* _Task details_: The entries below should be copied exactly and completely.

* _Material for this task_:

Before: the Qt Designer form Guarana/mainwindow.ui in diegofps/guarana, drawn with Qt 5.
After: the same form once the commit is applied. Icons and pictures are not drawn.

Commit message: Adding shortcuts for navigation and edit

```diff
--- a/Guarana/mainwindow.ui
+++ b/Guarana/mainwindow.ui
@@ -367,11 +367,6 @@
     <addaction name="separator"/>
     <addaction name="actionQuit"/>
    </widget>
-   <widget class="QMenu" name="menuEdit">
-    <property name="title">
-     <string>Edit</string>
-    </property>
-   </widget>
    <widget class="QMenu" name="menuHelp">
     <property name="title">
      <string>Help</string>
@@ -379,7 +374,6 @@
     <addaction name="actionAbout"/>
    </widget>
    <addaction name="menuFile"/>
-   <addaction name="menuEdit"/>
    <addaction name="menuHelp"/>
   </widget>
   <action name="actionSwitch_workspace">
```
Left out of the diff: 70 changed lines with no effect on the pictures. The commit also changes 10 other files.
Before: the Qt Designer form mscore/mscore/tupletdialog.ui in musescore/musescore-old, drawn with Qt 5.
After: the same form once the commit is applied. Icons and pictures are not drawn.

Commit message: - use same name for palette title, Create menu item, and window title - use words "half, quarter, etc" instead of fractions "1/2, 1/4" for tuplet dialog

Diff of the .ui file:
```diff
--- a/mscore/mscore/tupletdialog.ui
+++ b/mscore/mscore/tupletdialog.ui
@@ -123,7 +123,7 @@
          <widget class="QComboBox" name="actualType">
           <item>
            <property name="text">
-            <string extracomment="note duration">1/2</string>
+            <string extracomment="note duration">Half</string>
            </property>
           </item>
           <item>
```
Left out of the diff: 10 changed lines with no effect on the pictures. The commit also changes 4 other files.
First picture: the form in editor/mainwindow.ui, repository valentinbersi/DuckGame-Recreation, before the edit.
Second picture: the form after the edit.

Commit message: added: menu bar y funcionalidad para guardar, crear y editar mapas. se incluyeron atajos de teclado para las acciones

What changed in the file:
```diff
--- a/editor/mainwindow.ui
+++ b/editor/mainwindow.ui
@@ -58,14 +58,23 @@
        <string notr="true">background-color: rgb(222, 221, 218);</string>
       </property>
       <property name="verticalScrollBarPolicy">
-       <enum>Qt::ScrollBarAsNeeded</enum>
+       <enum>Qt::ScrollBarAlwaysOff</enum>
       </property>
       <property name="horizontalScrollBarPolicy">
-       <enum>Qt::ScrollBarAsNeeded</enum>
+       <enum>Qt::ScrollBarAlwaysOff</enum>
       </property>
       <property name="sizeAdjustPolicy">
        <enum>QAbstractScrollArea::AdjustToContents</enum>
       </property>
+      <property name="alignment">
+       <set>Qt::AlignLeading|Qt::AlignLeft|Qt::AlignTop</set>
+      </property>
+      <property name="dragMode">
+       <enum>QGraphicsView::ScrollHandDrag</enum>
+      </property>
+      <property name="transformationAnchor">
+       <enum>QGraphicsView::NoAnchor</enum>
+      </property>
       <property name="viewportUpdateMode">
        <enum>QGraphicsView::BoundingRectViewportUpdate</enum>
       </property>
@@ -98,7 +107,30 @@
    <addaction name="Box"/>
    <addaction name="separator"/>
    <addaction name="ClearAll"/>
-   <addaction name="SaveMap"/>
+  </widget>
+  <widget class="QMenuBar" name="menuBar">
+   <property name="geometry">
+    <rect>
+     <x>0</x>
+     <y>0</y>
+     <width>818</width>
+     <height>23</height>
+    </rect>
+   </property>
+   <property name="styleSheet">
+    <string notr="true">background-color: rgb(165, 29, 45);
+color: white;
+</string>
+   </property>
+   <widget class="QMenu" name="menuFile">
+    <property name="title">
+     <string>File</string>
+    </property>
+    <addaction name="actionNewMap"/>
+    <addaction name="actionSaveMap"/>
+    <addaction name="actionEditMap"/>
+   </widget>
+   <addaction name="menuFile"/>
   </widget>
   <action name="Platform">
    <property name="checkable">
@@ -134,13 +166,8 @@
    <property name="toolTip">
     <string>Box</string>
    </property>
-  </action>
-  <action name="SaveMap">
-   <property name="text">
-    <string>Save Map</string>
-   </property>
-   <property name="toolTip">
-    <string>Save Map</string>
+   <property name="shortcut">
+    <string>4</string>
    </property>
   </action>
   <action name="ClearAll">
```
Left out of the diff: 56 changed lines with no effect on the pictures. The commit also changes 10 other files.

* _Output for this task_:
Before: the Qt Designer form Guarana/mainwindow.ui in diegofps/guarana, drawn with Qt 5.
After: the same form once the commit is applied. Icons and pictures are not drawn.

Commit message: Adding shortcuts for navigation and edit

```diff
--- a/Guarana/mainwindow.ui
+++ b/Guarana/mainwindow.ui
@@ -367,11 +367,6 @@
     <addaction name="separator"/>
     <addaction name="actionQuit"/>
    </widget>
-   <widget class="QMenu" name="menuEdit">
-    <property name="title">
-     <string>Edit</string>
-    </property>
-   </widget>
    <widget class="QMenu" name="menuHelp">
     <property name="title">
      <string>Help</string>
@@ -379,7 +374,6 @@
     <addaction name="actionAbout"/>
    </widget>
    <addaction name="menuFile"/>
-   <addaction name="menuEdit"/>
    <addaction name="menuHelp"/>
   </widget>
   <action name="actionSwitch_workspace">
```
Left out of the diff: 70 changed lines with no effect on the pictures. The commit also changes 10 other files.
Before: the Qt Designer form mscore/mscore/tupletdialog.ui in musescore/musescore-old, drawn with Qt 5.
After: the same form once the commit is applied. Icons and pictures are not drawn.

Commit message: - use same name for palette title, Create menu item, and window title - use words "half, quarter, etc" instead of fractions "1/2, 1/4" for tuplet dialog

Diff of the .ui file:
```diff
--- a/mscore/mscore/tupletdialog.ui
+++ b/mscore/mscore/tupletdialog.ui
@@ -123,7 +123,7 @@
          <widget class="QComboBox" name="actualType">
           <item>
            <property name="text">
-            <string extracomment="note duration">1/2</string>
+            <string extracomment="note duration">Half</string>
            </property>
           </item>
           <item>
```
Left out of the diff: 10 changed lines with no effect on the pictures. The commit also changes 4 other files.
First picture: the form in editor/mainwindow.ui, repository valentinbersi/DuckGame-Recreation, before the edit.
Second picture: the form after the edit.

Commit message: added: menu bar y funcionalidad para guardar, crear y editar mapas. se incluyeron atajos de teclado para las acciones

What changed in the file:
```diff
--- a/editor/mainwindow.ui
+++ b/editor/mainwindow.ui
@@ -58,14 +58,23 @@
        <string notr="true">background-color: rgb(222, 221, 218);</string>
       </property>
       <property name="verticalScrollBarPolicy">
-       <enum>Qt::ScrollBarAsNeeded</enum>
+       <enum>Qt::ScrollBarAlwaysOff</enum>
       </property>
       <property name="horizontalScrollBarPolicy">
-       <enum>Qt::ScrollBarAsNeeded</enum>
+       <enum>Qt::ScrollBarAlwaysOff</enum>
       </property>
       <property name="sizeAdjustPolicy">
        <enum>QAbstractScrollArea::AdjustToContents</enum>
       </property>
+      <property name="alignment">
+       <set>Qt::AlignLeading|Qt::AlignLeft|Qt::AlignTop</set>
+      </property>
+      <property name="dragMode">
+       <enum>QGraphicsView::ScrollHandDrag</enum>
+      </property>
+      <property name="transformationAnchor">
+       <enum>QGraphicsView::NoAnchor</enum>
+      </property>
       <property name="viewportUpdateMode">
        <enum>QGraphicsView::BoundingRectViewportUpdate</enum>
       </property>
@@ -98,7 +107,30 @@
    <addaction name="Box"/>
    <addaction name="separator"/>
    <addaction name="ClearAll"/>
-   <addaction name="SaveMap"/>
+  </widget>
+  <widget class="QMenuBar" name="menuBar">
+   <property name="geometry">
+    <rect>
+     <x>0</x>
+     <y>0</y>
+     <width>818</width>
+     <height>23</height>
+    </rect>
+   </property>
+   <property name="styleSheet">
+    <string notr="true">background-color: rgb(165, 29, 45);
+color: white;
+</string>
+   </property>
+   <widget class="QMenu" name="menuFile">
+    <property name="title">
+     <string>File</string>
+    </property>
+    <addaction name="actionNewMap"/>
+    <addaction name="actionSaveMap"/>
+    <addaction name="actionEditMap"/>
+   </widget>
+   <addaction name="menuFile"/>
   </widget>
   <action name="Platform">
    <property name="checkable">
@@ -134,13 +166,8 @@
    <property name="toolTip">
     <string>Box</string>
    </property>
-  </action>
-  <action name="SaveMap">
-   <property name="text">
-    <string>Save Map</string>
-   </property>
-   <property name="toolTip">
-    <string>Save Map</string>
+   <property name="shortcut">
+    <string>4</string>
    </property>
   </action>
   <action name="ClearAll">
```
Left out of the diff: 56 changed lines with no effect on the pictures. The commit also changes 10 other files.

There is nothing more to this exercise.